__Required action__. Below are the records. State how many of their lines contain "totalNom", with nothing else.

Start of Supplied data

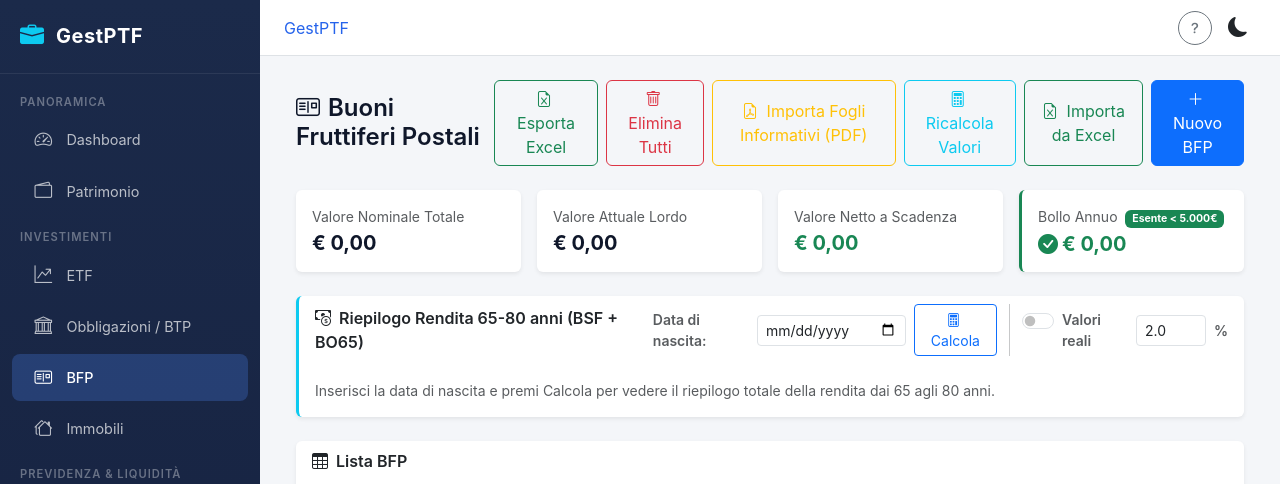
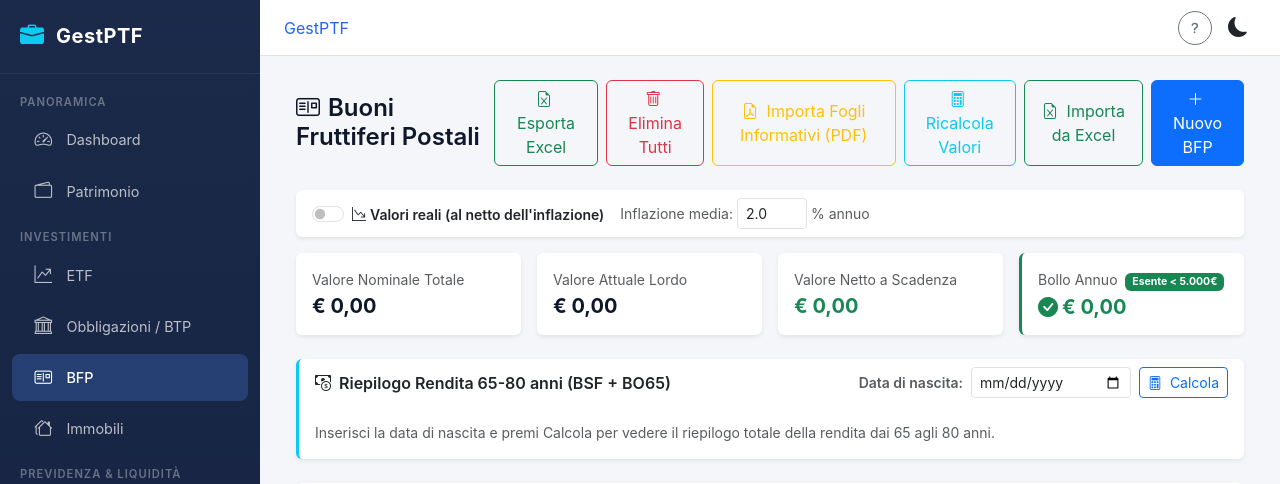
Before and after one commit to nemorfol/gestptf, a Flask app: page /bfp/ in a window 1280 px wide. Shown: the top 484 px of the page. Run offline with Flask 3, Linux system fonts and the light colour scheme; data that the repository does not hold is empty; some libraries are stand-ins or nearby versions.

Commit message:
Make inflation toggle global for entire BFP page
Moves inflation controls to top of page. Deflates:
- Val. Netto Rimborso and Val. Netto Scadenza per BFP in main table
  (based on years to each BFP's maturity date)
- Summary card 'Valore Netto a Scadenza' (weighted average deflator)
- Rendita section values (per-BFP deflators as before)

Co-Authored-By: Claude Opus 4.6 (1M context) <noreply@anthropic.com>

```diff
--- a/templates/bfp.html
+++ b/templates/bfp.html
@@ -28,8 +28,27 @@
         </div>
     </div>
 
+    <!-- Inflation toggle (global) -->
+    <div class="card shadow-sm border-0 mb-3">
+        <div class="card-body py-2 d-flex align-items-center gap-3">
+            <div class="form-check form-switch mb-0">
+                <input class="form-check-input" type="checkbox" id="chkInflazioneGlobal">
+                <label class="form-check-label small fw-semibold" for="chkInflazioneGlobal">
+                    <i class="bi bi-graph-down-arrow me-1"></i>Valori reali (al netto dell'inflazione)
+                </label>
+            </div>
+            <div class="d-flex align-items-center gap-1">
+                <label class="small text-muted mb-0" for="txtInflazioneGlobal">Inflazione media:</label>
+                <input type="number" step="0.1" min="0" max="10" class="form-control form-control-sm"
+                       id="txtInflazioneGlobal" value="2.0" style="width:70px">
+                <span class="small text-muted">% annuo</span>
+            </div>
+            <small class="text-muted" id="inflInfoGlobal"></small>
+        </div>
+    </div>
+
     <!-- Summary cards -->
-    <div class="row g-3 mb-4">
+    <div class="row g-3 mb-4" id="summaryCards">
         <div class="col-md-6 col-lg-3">
             <div class="card shadow-sm border-0 h-100">
                 <div class="card-body">
@@ -50,7 +69,7 @@
             <div class="card shadow-sm border-0 h-100">
                 <div class="card-body">
                     <p class="text-muted mb-1 small">Valore Netto a Scadenza</p>
-                    <h5 class="mb-0 fw-bold text-success">{{ summary.totale_netto_scadenza|currency if summary else '—' }}</h5>
+                    <h5 class="mb-0 fw-bold text-success" id="summaryNettoScadenza" data-value="{{ summary.totale_netto_scadenza if summary else 0 }}">{{ summary.totale_netto_scadenza|currency if summary else '—' }}</h5>
                 </div>
             </div>
         </div>
@@ -93,14 +112,6 @@
                 <button class="btn btn-sm btn-outline-primary" id="btnCalcolaRenditaTotale">
                     <i class="bi bi-calculator me-1"></i> Calcola
                 </button>
-                <div class="vr mx-1"></div>
-                <div class="form-check form-switch mb-0">
-                    <input class="form-check-input" type="checkbox" id="chkInflazione">
-                    <label class="form-check-label small text-muted" for="chkInflazione">Valori reali</label>
-                </div>
-                <input type="number" step="0.1" min="0" max="10" class="form-control form-control-sm" id="txtInflazione"
-                       value="2.0" style="width:70px" title="Inflazione media annua %">
-                <span class="small text-muted">%</span>
             </div>
         </div>
         <div class="card-body" id="renditaTotaleBody">
@@ -133,7 +144,7 @@
                     </thead>
                     <tbody>
                         {% for bfp in records %}
-                        <tr data-id="{{ bfp.id }}">
+                        <tr data-id="{{ bfp.id }}" data-scadenza="{{ bfp.scadenza or '' }}">
                             <td>{{ bfp.tipologia }}</td>
                             <td>{{ bfp.serie }}</td>
                             <td>{{ bfp.data_sottoscrizione|date }}</td>
@@ -144,8 +155,8 @@
                             <td class="text-end {% if bfp.bollo_annuo == 0 %}text-success{% endif %}">
                                 {% if bfp.bollo_annuo == 0 %}<i class="bi bi-check-circle-fill text-success" title="Esente < 5.000€"></i> Esente{% else %}{{ bfp.bollo_annuo|currency }}{% endif %}
                             </td>
-                            <td class="text-end">{{ bfp.valore_rimborso_netto|currency }}</td>
-                            <td class="text-end">{{ bfp.valore_netto_scadenza|currency }}</td>
+                            <td class="text-end defl-cell" data-value="{{ bfp.valore_rimborso_netto or 0 }}" data-scadenza="{{ bfp.scadenza or '' }}">{{ bfp.valore_rimborso_netto|currency }}</td>
+                            <td class="text-end defl-cell" data-value="{{ bfp.valore_netto_scadenza or 0 }}" data-scadenza="{{ bfp.scadenza or '' }}">{{ bfp.valore_netto_scadenza|currency }}</td>
                             <td>
                                 <div class="btn-group btn-group-sm">
                                     <button class="btn btn-outline-success{% if not bfp.has_coefficienti %} disabled{% endif %}"
@@ -502,8 +513,8 @@
             var fc = function(v) { return new Intl.NumberFormat('it-IT', {style:'currency', currency:'EUR'}).format(v || 0); };
 
             // Inflation deflator
-            var useInflation = document.getElementById('chkInflazione').checked;
-            var inflRate = parseFloat(document.getElementById('txtInflazione').value) / 100 || 0;
+            var useInflation = document.getElementById('chkInflazioneGlobal').checked;
+            var inflRate = parseFloat(document.getElementById('txtInflazioneGlobal').value) / 100 || 0;
             // Years from today to age 65
             var nascitaDate = new Date(dn);
             var oggi = new Date();
@@ -604,13 +615,79 @@
         .catch(function(err) { hideLoading(); PM.Toast.show('Errore: ' + err.message, 'error'); });
     });
 
-    // Re-calculate when inflation toggle/value changes
-    document.getElementById('chkInflazione').addEventListener('change', function() {
-        document.getElementById('btnCalcolaRenditaTotale').click();
+    // --- Global inflation deflator for BFP table ---
+    var fmtCur = function(v) { return new Intl.NumberFormat('it-IT', {style:'currency', currency:'EUR'}).format(v || 0); };
+
+    function applyInflationToTable() {
+        var useInfl = document.getElementById('chkInflazioneGlobal').checked;
+        var rate = parseFloat(document.getElementById('txtInflazioneGlobal').value) / 100 || 0;
+        var oggi = new Date();
+
+        // Deflate cells in main BFP table
+        document.querySelectorAll('.defl-cell').forEach(function(cell) {
+            var val = parseFloat(cell.dataset.value) || 0;
+            var scad = cell.dataset.scadenza;
+            if (useInfl && scad) {
+                var scadDate = new Date(scad);
+                var anniAllaScad = (scadDate - oggi) / (365.25 * 86400000);
+                if (anniAllaScad < 0) anniAllaScad = 0;
+                var deflator = Math.pow(1 + rate, anniAllaScad);
+                cell.textContent = fmtCur(val / deflator).replace('€', '€');
+            } else {
+                cell.textContent = fmtCur(val).replace('€', '€');
+            }
+        });
+
+        // Deflate summary "Valore Netto a Scadenza" (weighted average ~midpoint)
+        var summaryEl = document.getElementById('summaryNettoScadenza');
+        if (summaryEl) {
+            var totVal = parseFloat(summaryEl.dataset.value) || 0;
+            if (useInfl) {
+                // Calculate weighted average years to maturity
+                var totalNom = 0, weightedYears = 0;
+                document.querySelectorAll('#bfpTable tbody tr').forEach(function(row) {
+                    var scad = row.dataset.scadenza;
+                    if (!scad) return;
+                    var anniScad = (new Date(scad) - oggi) / (365.25 * 86400000);
+                    if (anniScad < 0) anniScad = 0;
+                    var cells = row.querySelectorAll('.defl-cell');
+                    if (cells.length > 0) {
+                        var v = parseFloat(cells[cells.length - 1].dataset.value) || 0;
+                        totalNom += v;
+                        weightedYears += v * anniScad;
+                    }
+                });
+                var avgYears = totalNom > 0 ? weightedYears / totalNom : 0;
+                var deflator = Math.pow(1 + rate, avgYears);
+                summaryEl.textContent = fmtCur(totVal / deflator);
+            } else {
+                summaryEl.textContent = fmtCur(totVal);
+            }
+        }
+
+        // Info text
+        var infoEl = document.getElementById('inflInfoGlobal');
+        if (infoEl) {
+            infoEl.textContent = useInfl ? 'Valori a scadenza deflazionati al potere d\'acquisto odierno' : '';
+        }
+    }
+
+    // Global inflation toggle events
+    document.getElementById('chkInflazioneGlobal').addEventListener('change', function() {
+        applyInflationToTable();
+        // Also re-trigger rendita if already calculated
+        var body = document.getElementById('renditaTotaleBody');
+        if (body && body.querySelector('.card')) {
+            document.getElementById('btnCalcolaRenditaTotale').click();
+        }
     });
-    document.getElementById('txtInflazione').addEventListener('change', function() {
-        if (document.getElementById('chkInflazione').checked) {
-            document.getElementById('btnCalcolaRenditaTotale').click();
+    document.getElementById('txtInflazioneGlobal').addEventListener('change', function() {
+        if (document.getElementById('chkInflazioneGlobal').checked) {
+            applyInflationToTable();
+            var body = document.getElementById('renditaTotaleBody');
+            if (body && body.querySelector('.card')) {
+                document.getElementById('btnCalcolaRenditaTotale').click();
+            }
         }
     });
 
```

End of Supplied data

__Solution to this exercise__. 3